··· EXTRACTED ENTRIES

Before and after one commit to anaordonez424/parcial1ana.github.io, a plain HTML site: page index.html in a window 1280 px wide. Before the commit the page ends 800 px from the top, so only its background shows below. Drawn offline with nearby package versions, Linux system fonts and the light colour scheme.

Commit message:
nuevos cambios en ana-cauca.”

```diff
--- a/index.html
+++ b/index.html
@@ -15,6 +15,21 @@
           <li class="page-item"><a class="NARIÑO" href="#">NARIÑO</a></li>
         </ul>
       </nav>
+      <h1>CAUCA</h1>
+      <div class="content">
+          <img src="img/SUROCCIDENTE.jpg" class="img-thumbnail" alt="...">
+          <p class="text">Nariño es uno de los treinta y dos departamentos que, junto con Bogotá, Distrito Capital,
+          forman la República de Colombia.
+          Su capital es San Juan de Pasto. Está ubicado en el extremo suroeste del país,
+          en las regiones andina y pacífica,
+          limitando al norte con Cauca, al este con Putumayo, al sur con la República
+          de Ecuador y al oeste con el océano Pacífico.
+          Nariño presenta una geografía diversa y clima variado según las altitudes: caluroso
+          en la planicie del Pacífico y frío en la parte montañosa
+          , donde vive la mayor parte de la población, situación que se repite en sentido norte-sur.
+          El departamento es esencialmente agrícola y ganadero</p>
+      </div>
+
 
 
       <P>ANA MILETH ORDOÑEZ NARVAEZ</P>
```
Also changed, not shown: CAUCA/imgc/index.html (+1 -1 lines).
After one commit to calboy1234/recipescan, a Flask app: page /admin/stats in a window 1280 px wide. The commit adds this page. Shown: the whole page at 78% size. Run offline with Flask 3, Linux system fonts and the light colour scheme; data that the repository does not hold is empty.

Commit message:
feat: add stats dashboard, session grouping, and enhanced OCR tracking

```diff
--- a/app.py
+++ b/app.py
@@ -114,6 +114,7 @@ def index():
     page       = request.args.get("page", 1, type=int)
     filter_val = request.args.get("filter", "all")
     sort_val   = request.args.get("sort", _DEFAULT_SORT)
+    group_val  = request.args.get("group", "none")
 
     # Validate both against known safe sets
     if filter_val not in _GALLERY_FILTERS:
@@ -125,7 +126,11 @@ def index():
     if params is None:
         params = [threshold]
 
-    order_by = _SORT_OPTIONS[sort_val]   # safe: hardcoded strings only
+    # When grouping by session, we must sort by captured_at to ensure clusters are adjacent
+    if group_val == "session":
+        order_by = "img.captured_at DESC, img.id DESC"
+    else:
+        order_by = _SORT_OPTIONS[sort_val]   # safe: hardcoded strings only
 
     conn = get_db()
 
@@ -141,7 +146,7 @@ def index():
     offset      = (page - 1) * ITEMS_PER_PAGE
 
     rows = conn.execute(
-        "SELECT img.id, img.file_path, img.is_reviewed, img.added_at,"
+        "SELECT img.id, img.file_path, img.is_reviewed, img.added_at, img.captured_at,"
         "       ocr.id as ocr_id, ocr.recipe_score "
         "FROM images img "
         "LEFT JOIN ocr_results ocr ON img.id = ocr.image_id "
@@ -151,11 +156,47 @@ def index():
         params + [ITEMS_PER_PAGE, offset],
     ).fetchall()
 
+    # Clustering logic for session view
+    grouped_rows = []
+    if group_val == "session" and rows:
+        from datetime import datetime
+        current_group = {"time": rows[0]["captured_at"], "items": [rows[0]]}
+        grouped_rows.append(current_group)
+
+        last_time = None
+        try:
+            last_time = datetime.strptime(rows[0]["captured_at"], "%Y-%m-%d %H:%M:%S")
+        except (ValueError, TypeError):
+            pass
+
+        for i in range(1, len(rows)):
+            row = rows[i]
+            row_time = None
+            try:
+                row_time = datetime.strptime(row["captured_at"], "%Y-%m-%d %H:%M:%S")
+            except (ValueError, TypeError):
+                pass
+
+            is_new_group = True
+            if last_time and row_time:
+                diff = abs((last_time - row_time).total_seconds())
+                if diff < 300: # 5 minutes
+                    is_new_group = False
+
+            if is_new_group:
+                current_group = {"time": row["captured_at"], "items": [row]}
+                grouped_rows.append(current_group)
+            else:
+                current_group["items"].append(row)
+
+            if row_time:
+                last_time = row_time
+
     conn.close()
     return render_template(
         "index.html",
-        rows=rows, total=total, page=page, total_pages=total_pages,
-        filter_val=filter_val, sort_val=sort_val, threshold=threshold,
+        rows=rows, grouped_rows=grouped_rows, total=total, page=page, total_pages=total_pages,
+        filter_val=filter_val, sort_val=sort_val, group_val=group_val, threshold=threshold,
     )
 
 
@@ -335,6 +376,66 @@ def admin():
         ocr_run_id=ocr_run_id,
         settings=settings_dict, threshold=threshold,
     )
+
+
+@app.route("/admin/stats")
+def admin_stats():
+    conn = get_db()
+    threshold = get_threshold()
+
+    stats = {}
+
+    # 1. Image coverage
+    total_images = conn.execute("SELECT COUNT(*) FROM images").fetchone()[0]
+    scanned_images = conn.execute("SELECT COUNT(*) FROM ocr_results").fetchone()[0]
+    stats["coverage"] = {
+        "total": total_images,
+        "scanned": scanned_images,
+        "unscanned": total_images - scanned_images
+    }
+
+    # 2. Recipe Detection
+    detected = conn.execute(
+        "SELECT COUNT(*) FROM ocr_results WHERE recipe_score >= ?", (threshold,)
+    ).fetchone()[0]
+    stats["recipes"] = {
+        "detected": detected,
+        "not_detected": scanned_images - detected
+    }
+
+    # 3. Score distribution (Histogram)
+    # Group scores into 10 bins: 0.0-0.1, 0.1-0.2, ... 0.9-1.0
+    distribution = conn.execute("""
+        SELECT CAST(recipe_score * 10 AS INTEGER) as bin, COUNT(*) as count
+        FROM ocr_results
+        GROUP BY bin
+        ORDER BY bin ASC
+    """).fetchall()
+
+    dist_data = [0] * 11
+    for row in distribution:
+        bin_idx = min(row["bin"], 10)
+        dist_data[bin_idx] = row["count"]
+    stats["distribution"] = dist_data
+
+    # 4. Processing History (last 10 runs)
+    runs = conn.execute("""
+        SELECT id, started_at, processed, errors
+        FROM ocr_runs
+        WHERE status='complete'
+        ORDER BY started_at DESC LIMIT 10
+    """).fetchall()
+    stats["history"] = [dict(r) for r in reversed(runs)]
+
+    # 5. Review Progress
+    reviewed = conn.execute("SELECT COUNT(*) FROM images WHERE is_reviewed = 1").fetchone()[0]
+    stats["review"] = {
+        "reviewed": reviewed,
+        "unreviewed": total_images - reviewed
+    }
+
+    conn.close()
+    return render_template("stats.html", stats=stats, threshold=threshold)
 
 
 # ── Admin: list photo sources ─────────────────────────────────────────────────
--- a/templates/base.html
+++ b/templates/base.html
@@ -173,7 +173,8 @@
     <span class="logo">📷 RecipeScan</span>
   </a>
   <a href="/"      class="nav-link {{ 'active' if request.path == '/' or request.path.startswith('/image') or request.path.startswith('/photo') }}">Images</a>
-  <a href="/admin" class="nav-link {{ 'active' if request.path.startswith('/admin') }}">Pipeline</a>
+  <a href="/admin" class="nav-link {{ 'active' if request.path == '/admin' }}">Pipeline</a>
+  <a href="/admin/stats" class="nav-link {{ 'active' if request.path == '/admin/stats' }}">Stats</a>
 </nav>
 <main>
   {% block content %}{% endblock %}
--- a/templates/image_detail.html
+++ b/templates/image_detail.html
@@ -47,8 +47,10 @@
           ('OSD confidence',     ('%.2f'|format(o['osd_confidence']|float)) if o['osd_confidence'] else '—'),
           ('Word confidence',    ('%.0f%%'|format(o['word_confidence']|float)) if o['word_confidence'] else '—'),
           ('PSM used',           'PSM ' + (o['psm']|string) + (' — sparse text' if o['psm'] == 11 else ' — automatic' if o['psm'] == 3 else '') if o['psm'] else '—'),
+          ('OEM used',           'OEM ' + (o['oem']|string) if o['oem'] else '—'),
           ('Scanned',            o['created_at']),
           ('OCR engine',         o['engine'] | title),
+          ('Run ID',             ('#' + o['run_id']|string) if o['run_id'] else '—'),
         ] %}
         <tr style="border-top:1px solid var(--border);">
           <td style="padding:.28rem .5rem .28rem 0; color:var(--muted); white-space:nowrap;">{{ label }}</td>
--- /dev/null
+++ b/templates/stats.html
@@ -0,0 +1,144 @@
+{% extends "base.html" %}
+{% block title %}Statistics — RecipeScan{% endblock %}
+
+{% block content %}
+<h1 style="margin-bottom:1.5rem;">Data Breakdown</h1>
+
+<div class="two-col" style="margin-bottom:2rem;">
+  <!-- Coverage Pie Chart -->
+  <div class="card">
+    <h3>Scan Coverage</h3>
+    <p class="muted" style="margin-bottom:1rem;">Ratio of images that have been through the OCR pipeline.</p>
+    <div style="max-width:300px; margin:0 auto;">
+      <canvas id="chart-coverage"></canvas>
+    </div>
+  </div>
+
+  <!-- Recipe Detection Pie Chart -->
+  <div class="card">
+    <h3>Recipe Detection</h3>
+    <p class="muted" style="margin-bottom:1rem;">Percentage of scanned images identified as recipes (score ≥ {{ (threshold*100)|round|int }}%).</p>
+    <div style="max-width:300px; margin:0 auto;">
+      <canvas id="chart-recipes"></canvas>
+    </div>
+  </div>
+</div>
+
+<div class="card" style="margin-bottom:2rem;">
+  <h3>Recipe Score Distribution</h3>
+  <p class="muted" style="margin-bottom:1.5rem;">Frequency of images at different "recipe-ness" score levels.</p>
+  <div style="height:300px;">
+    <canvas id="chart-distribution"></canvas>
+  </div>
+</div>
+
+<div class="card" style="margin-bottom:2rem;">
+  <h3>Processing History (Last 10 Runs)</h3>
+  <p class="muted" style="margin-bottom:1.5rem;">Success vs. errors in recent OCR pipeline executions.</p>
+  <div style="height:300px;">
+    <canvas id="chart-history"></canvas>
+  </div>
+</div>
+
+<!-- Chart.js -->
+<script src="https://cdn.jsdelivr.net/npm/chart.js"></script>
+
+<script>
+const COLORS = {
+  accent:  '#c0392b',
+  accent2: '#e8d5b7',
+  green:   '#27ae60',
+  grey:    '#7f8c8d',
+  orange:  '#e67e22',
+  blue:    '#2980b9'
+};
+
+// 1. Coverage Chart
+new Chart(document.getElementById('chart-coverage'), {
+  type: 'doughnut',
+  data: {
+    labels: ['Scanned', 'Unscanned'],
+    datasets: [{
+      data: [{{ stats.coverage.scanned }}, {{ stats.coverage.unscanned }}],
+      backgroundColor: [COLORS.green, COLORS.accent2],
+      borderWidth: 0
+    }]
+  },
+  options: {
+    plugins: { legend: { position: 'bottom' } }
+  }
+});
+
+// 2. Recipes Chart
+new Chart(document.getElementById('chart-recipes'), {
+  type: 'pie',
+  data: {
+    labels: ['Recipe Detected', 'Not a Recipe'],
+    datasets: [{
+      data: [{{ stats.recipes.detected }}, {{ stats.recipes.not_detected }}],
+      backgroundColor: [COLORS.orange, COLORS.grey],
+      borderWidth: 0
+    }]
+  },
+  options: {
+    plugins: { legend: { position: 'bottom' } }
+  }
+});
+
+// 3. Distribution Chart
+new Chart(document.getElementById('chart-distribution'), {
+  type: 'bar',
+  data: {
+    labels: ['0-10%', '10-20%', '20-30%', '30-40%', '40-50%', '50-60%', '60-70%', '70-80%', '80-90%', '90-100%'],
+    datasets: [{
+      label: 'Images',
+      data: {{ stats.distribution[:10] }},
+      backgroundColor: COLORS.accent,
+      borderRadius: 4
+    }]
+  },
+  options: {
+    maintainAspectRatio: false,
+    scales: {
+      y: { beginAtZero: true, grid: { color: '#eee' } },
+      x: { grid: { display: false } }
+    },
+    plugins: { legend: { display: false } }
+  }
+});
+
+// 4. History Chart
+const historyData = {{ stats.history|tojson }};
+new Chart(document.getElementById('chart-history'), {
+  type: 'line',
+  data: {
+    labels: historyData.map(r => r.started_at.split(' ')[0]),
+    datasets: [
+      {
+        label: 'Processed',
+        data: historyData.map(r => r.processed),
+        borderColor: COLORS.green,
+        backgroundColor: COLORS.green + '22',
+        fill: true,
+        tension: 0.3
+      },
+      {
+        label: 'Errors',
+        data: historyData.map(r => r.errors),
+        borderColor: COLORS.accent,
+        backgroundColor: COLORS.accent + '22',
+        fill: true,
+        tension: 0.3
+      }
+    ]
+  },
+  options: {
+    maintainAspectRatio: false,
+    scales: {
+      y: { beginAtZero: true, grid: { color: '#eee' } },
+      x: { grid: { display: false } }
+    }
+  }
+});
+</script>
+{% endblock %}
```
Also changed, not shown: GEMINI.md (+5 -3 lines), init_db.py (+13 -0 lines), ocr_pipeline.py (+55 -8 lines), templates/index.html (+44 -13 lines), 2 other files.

······

## WHAT THE EXERCISE ASKS
Scan the entries above for the word "endblock", then copy every line in which it occurs.

## RESULT FOR THIS TASK
   {% block content %}{% endblock %}
+{% block title %}Statistics — RecipeScan{% endblock %}
+{% endblock %}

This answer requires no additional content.